Remembering Seamus Kelters: Pioneering Trauma Journalist

By Bruce Shapiro

Seamus Kelters, May 2017

Seamus Kelters, Crumlin Glen, Northern Ireland, May 2017.

Seamus Kelters was a reporter, a local journalist covering his home turf for his entire career. He was a lot like other first-rate local reporters: that well-attuned eye for the absurd and the hypocritical; that stubborn sense of justice; and that intimate knowledge of people, places and enough backstories to end careers and marriages if he not been such a generous soul. But Seamus’ hometown was Belfast. When Seamus was nine his family and neighbors evacuated from their homes in one of Belfast’s few mixed Catholic-Protestant developments, because British soldiers and contending paramilitaries turned it into a free-fire zone. In his first days as a newly-hired reporter at the Irish News he was covered an IRA funeral in Milltown Cemetery when a loyalist hitman rained bullets and grenades down on the mourners. Being a local reporter meant scooping the competition in an exclusive interview with the newly-freed Birmingham Six (portrayed onscreen in “In The Name Of The Father”), beating the competition just because he’d treated those families decently throughout their years-long courtroom ordeal.  It meant carefully calibrating words at press conferences during the most anguished, nerve-wracking days of the Good Friday peace negotiations, when even a needlessly provocative question from a reporter might send the whole thing off the rails.
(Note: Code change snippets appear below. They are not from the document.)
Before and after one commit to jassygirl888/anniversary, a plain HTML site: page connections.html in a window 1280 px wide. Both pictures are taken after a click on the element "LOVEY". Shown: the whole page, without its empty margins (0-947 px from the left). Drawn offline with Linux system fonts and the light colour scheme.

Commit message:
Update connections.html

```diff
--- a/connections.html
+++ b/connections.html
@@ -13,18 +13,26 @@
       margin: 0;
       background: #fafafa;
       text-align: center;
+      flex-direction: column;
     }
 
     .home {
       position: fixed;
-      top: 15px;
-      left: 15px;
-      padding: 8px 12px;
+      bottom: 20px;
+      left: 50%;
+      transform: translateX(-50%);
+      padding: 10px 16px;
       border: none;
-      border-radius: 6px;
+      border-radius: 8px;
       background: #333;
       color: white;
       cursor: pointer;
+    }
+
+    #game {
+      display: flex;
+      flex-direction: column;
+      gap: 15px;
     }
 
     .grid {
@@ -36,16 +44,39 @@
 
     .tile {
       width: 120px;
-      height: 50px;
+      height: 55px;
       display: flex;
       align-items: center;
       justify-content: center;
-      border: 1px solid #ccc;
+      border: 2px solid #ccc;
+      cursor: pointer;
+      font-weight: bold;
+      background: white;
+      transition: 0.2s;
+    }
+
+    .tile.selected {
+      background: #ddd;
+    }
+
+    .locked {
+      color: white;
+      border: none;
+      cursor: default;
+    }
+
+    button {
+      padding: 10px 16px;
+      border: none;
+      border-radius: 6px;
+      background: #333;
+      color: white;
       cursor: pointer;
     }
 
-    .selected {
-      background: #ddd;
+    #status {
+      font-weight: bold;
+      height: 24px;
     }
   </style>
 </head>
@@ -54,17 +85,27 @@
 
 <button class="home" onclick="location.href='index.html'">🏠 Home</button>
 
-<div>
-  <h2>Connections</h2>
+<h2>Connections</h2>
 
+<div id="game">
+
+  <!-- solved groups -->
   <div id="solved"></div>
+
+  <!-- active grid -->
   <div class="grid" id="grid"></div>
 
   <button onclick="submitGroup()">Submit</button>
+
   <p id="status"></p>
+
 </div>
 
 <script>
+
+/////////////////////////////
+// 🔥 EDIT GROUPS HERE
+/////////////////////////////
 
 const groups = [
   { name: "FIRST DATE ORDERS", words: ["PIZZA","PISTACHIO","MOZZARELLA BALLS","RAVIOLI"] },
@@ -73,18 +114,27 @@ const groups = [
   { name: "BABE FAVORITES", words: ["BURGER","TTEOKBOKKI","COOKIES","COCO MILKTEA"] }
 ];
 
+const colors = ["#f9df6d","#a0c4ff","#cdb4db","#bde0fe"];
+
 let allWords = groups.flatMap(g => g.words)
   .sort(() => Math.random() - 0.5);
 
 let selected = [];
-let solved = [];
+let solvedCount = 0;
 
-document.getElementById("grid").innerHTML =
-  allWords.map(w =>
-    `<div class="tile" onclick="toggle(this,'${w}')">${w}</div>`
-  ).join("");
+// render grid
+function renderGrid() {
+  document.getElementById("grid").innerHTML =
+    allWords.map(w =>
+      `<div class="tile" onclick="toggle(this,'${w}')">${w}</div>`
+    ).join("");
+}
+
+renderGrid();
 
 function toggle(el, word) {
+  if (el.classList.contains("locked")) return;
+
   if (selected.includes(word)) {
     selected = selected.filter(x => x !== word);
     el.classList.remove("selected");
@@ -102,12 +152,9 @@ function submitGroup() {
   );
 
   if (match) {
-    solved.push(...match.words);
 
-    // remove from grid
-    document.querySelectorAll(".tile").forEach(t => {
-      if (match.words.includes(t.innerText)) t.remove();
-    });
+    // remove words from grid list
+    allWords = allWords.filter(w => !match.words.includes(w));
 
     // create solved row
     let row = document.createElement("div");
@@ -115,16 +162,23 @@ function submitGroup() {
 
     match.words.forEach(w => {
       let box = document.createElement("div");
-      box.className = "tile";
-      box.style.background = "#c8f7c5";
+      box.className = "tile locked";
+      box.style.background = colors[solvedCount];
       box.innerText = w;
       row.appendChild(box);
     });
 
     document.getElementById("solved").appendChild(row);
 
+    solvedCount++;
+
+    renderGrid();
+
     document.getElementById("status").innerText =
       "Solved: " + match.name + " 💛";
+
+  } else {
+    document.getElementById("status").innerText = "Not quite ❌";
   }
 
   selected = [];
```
I first met Seamus in 2002 in one of the first Dart Center Ochberg Fellowships. He was wary; he had come reluctantly, at the behest of his bosses at BBC Belfast, and figured he was in for a week of soft-headed do-gooderism. A day or so in, a lightbulb switched on; he embraced the idea of reporters learning about trauma from the best minds in psychology and psychiatry, and applying that knowledge to our own work. From that moment on there was no stopping him.
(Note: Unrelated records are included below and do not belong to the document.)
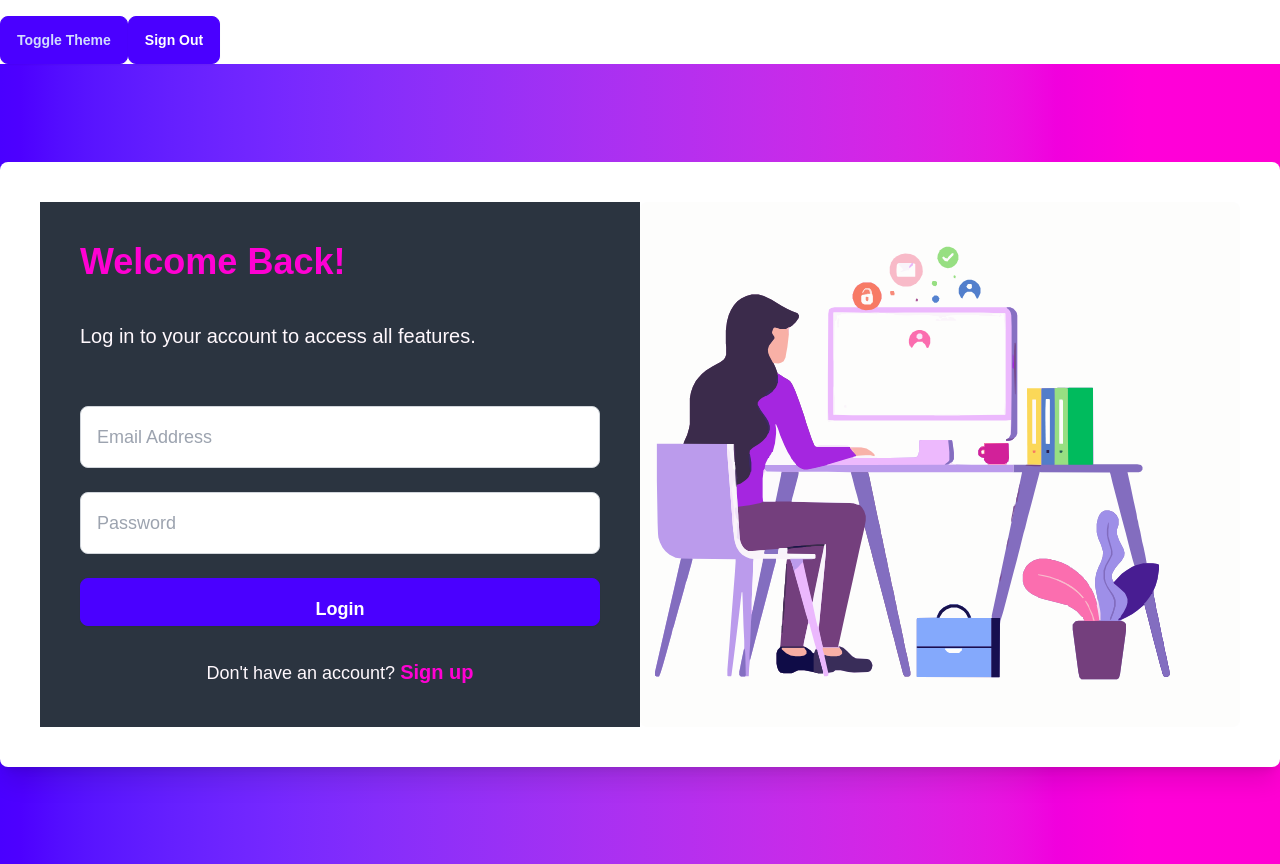
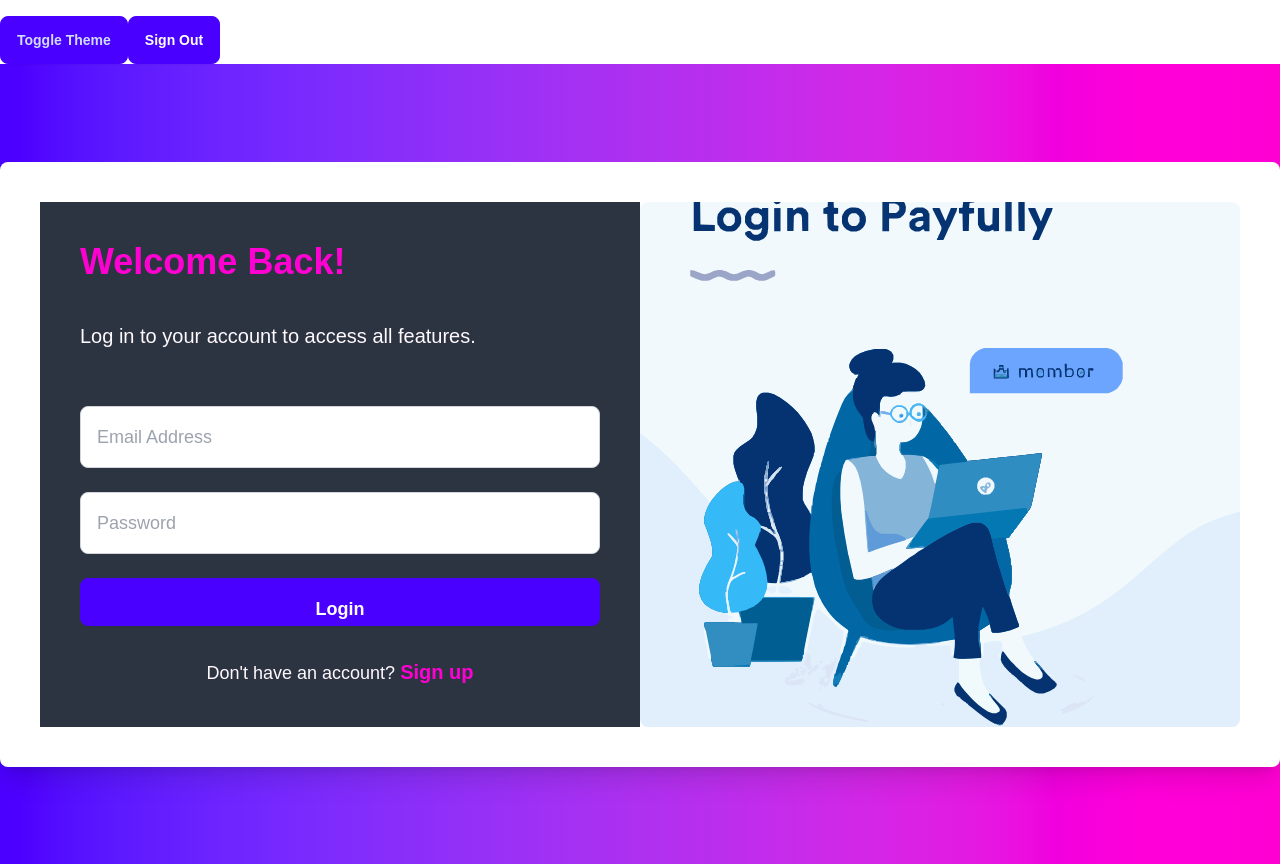
Before and after one commit to Arpitthedamager/triguna-coaching-classes, a Next.js app: page /signin in a window 1280 px wide. Built offline with nearby package versions, Linux system fonts and the light colour scheme; no server answers.

Commit message:
sign in more images

```diff
--- a/src/app/signin/page.jsx
+++ b/src/app/signin/page.jsx
@@ -96,7 +96,7 @@
         {/* Right Section: Image or Illustration */}
         <div
           className="w-full lg:w-1/2 bg-cover bg-center bg-primary-content rounded-lg"
-          style={{ backgroundImage: "url('/signin/loginIMG.svg')" }}
+          style={{ backgroundImage: "url('/signin/loginIMG2.svg')" }}
         >
           {/* Replace '/signin/loginIMG.svg' with an actual image URL */}
         </div>
```
Also changed, not shown: public/signin/loginIMG1.svg (added), public/signin/loginIMG2.svg (added).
Seamus introduced me to the remarkable generation of Northern Irish journalists who chronicled brutal civil conflict afflicting their own community. We brought many of those reporters and editors together over a weekend in 2004 that I still contemplate and draw upon. People wander into journalism from all kinds of backgrounds and for all kinds of reasons. In the crucible of the Troubles, Seamus had decided that reporting with depth and integrity was the best response to sectarian violence. For him, and many of his colleagues, journalism was not only a profession but the alternative to picking up a gun. Seamus was an Irish Republican who worked side by side with unionist and loyalist colleagues covering marches and massacres, peace negotiations and parliamentary stalemates. He often told me that he and his best friends in the newsroom trusted one another with their lives yet never discussed how they voted. He was constantly alive to contradictions and inner conflicts; I remember him saying about the Omagh bombing, the single most deadly attack of the Troubles, that while reporting at the ghastly scene he wanted to be nowhere but home with his wife Camilla and his sons Brendan and Michael - but that once home, he was equally desperate to get back to covering the story. 
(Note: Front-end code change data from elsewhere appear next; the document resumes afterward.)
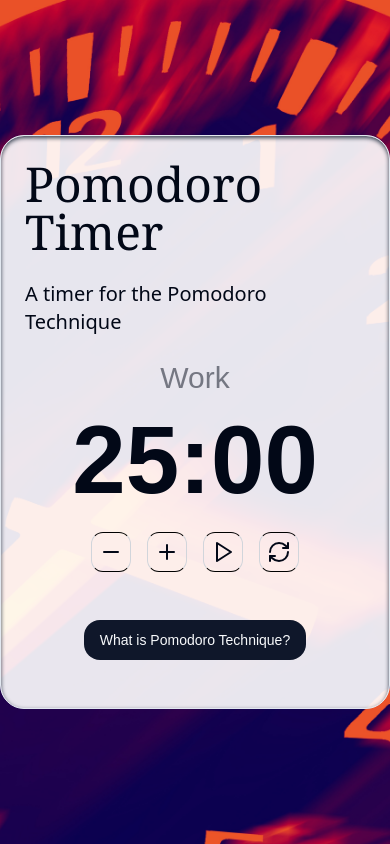
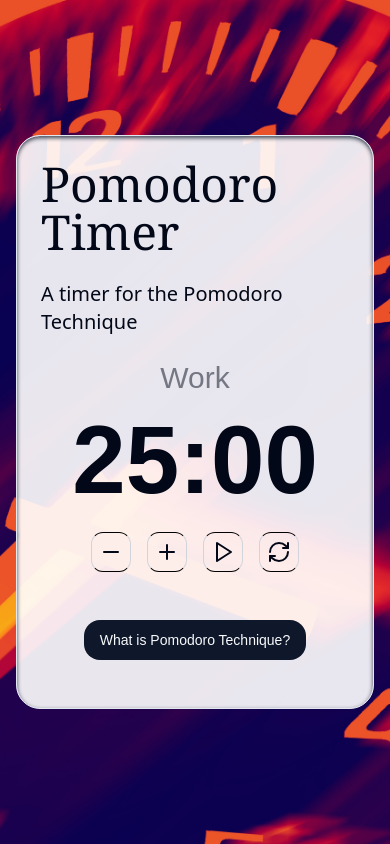
Before and after one commit to Tahasiraj1/Pomodoro-Timer-Project-14-Next.js, a Next.js app: page / in a window 390 px wide. Built offline with nearby package versions, Linux system fonts and the light colour scheme.

Commit message:
Update pomodoro-timer.tsx

```diff
--- a/components/pomodoro-timer.tsx
+++ b/components/pomodoro-timer.tsx
@@ -137,7 +137,7 @@
     };
 
     return (
-        <div className="flex flex-col items-center justify-center min-h-screen bg-gray-100 dark:bg-gray-900"
+        <div className="flex flex-col items-center justify-center min-h-screen p-4 sm:p-8"
         style={{
             backgroundImage: `url('/clock3.jpg')`,
             backgroundPosition: 'center',
```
Seamus liked to tell long, funny yarns and I guess they were mostly true. He was a ruthless pool shark - I watched him pummel all comers in a Chicago neighborhood bar, with an intimidating ferocity of gaze over the cue that I think he learned from staring down cops and Provos. He loved photography and all the secret crafts of television and radio production - he could work himself into hilarious outrage over someone’s badly edited tape.

Seamus’ monumental contribution was Lost Lives, 1 million words compiled with David McKittrick, Chris Thornton and Brian Feeney which will be studied 100 years from now by people trying to understand how civil conflict spins out of control.  Among other things Lost Lives is a masterwork of investigative journalism, based on a database Seamus began compiling long before “data journalism” was a buzzword. Seamus didn’t talk much about all the labor involving in researching and tracking 3,700+ killings, but he talked a lot about the passionate, granular arguments he and his co-authors had in trying to ensure the accuracy and even-handed treatment of each and every case. 

Today Northern Ireland is more famous as the set for the fantasy battles of Game of Thrones than the setting of real-life bloodletting.  Thanks to the Good Friday peace process – still unfinished and newly stressed by Brexit - Seamus was able to turn his investigative talents in recent years to officials’ funny-money deals, to animal abuse and environmental crime and other targets. Young reporters in Belfast now work among smart glass-fronted office towers unimaginable in the bad days of bombs and bullets. But the standard Seamus and his colleagues established in the worst years of the Troubles still sets Northern Irish journalism apart. We shall not see his like again.